NCJ Number
Criminologie V 11 Issue: 2 Dated: (1978) Pages: 6-24
G A B Watson
Date Published
19 pages
Criticisms of the Canadian apparatus for criminal justice are discussed.
Criticisms relate to general problem areas: 1) unclear definition of functions of various elements within the system, 2) dissatisfaction (especially of police) with the gap between court procedures and street realities, 3) alienation of the community from the police, and 4) shortcomings in organization and communication within justice agencies. A lack of operational standards and of a clear understanding of the 'application of law' in the broad sense has hampered the system's ability to function effectively. These problems have been addressed in reports of the National Advisory Commission and the American Bar Association, which conclude that standards must reflect the character and mission of the police.
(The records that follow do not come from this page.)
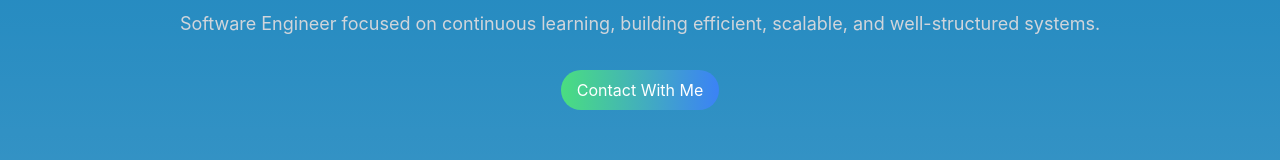
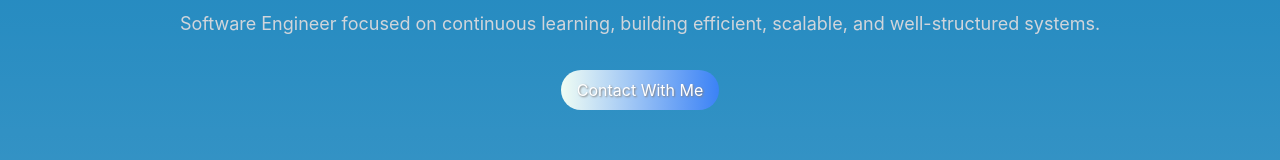
Before and after one commit to PatrickBastosDeveloper/MyPortfolio, a React (Vite) app: page / in a window 1280 px wide. Shown: the part 508-668 px from the top of the page. Built offline with nearby package versions, Linux system fonts and the light colour scheme.

Commit message:
feat: Update Home component to link to WhatsApp for contact

```diff
--- a/src/components/Home.jsx
+++ b/src/components/Home.jsx
@@ -21,11 +21,15 @@ const Home = () => {
               Software Engineer focused on continuous learning, building efficient, scalable, and well-structured systems.
         </p>
         <div className='mt-8 space-x-4'>
-            <button
-            className='bg-gradient-to-r from-green-400 to-blue-500 text-white
-            transform transition-transform duration-300 hover:scale-105 px-4 py-2 rounded-full'>Contact With Me</button>
+            <a href="https://wa.me/qr/FIQXYDMTVPGJN1" target="_blank" rel="noopener noreferrer">
+                <button
+                className='bg-gradient-to-r from-green-50 to-blue-500 text-white
+                transform transition-transform duration-300 hover:scale-105 px-4 py-2 rounded-full'
+                style={{ textShadow: '1px 1px 2px gray' }}>
+                    Contact With Me
+                </button>
+            </a>
         </div>
-
     </div>
   )
 }
```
Questions which must be weighed carefully in the process of developing norms pertain to application of the law within the context of democratic philosophies, the division of responsibilities in the given political system, the need for public education about laws and their application, and the role of the public in police and criminal justice. Furthermore, the relationships among police, courts, and correctional services must be assessed from the standpoint of citizens who are affected by the system. Police activities are in need of coordination and restructuring (i.e., replacement of the military model). Finally, sound standards for application of the law must be based on thorough research rather than conjecture.--in French.